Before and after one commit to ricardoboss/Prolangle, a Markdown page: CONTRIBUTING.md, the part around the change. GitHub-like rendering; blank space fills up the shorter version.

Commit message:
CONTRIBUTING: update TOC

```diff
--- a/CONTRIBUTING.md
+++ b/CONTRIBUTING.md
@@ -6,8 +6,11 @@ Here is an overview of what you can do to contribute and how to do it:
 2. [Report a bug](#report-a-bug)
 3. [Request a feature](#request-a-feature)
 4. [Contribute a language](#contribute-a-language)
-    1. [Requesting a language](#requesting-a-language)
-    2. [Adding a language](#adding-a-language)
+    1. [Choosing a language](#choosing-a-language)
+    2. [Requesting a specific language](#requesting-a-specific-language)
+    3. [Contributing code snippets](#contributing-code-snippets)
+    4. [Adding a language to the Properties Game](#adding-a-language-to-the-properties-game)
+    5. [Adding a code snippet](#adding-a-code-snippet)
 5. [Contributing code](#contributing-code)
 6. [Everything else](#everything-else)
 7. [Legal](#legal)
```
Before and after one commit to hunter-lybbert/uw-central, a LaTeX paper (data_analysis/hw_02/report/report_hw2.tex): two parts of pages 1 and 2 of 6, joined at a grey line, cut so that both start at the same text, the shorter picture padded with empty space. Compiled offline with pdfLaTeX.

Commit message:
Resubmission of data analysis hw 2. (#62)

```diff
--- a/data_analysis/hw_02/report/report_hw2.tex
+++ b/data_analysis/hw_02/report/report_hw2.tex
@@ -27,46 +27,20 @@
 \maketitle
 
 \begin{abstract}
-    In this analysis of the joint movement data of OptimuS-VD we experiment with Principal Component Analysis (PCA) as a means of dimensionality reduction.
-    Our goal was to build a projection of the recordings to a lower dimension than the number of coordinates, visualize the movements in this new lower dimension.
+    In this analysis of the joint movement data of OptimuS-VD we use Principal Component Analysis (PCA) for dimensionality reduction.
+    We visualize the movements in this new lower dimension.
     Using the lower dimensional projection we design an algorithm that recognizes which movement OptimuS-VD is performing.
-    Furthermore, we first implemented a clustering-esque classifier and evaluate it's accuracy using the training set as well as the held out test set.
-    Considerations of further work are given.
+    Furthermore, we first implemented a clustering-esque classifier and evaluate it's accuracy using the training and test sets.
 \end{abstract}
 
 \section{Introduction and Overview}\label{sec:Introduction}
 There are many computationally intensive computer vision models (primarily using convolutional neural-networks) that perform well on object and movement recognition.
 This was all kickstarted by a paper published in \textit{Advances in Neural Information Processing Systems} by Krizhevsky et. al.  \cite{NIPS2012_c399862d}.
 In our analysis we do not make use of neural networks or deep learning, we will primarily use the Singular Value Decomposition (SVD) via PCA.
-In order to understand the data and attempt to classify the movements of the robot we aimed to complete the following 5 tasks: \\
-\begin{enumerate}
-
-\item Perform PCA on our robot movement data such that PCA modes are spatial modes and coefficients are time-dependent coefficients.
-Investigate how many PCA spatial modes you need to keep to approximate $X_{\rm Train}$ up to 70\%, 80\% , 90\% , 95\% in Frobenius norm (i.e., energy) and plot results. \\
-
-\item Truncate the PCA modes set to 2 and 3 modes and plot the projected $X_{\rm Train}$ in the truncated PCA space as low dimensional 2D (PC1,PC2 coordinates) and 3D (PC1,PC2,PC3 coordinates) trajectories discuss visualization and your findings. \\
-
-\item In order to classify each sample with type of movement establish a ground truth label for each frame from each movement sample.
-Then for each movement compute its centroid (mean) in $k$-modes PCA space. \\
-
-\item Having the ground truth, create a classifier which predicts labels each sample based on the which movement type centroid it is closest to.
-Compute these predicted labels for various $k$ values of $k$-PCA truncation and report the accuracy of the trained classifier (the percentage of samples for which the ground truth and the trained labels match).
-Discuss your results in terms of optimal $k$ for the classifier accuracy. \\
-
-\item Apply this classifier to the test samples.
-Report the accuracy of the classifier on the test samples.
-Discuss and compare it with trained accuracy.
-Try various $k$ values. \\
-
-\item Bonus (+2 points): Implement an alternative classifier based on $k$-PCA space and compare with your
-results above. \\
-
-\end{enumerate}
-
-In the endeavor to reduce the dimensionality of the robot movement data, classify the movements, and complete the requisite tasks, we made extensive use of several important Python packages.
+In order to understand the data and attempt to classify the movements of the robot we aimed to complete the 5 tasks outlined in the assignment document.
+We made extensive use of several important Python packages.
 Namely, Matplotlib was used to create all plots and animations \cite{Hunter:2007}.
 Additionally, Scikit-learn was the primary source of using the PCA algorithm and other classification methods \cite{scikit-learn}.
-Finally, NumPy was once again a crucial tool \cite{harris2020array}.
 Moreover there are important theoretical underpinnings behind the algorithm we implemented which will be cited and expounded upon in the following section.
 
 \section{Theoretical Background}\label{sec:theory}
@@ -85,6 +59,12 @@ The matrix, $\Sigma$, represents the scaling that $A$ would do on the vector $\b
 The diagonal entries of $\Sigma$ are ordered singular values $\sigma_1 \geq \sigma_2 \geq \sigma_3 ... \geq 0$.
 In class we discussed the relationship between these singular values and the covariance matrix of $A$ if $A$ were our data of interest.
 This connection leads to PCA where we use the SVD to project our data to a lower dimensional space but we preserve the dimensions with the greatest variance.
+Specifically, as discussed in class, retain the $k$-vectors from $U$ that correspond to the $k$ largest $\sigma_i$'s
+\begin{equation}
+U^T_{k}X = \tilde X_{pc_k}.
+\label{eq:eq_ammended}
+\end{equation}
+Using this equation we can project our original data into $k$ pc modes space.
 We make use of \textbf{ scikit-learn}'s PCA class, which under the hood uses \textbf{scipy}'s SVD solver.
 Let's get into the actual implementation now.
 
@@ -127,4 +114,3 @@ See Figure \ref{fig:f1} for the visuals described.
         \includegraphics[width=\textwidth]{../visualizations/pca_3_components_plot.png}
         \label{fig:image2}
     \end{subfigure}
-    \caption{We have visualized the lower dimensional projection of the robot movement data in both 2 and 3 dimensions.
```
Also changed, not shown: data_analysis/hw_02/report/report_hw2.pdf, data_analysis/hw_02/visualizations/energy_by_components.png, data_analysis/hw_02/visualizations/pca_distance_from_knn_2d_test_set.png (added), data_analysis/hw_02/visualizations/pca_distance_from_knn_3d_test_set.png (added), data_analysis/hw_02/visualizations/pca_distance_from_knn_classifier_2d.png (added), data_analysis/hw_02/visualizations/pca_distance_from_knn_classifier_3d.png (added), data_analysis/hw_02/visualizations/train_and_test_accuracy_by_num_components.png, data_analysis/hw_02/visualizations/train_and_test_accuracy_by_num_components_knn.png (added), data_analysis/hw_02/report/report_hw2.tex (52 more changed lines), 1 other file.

- - -

Note how many lines in the listing above contain the word "item" and give only that number.

_Solved exercise_. 6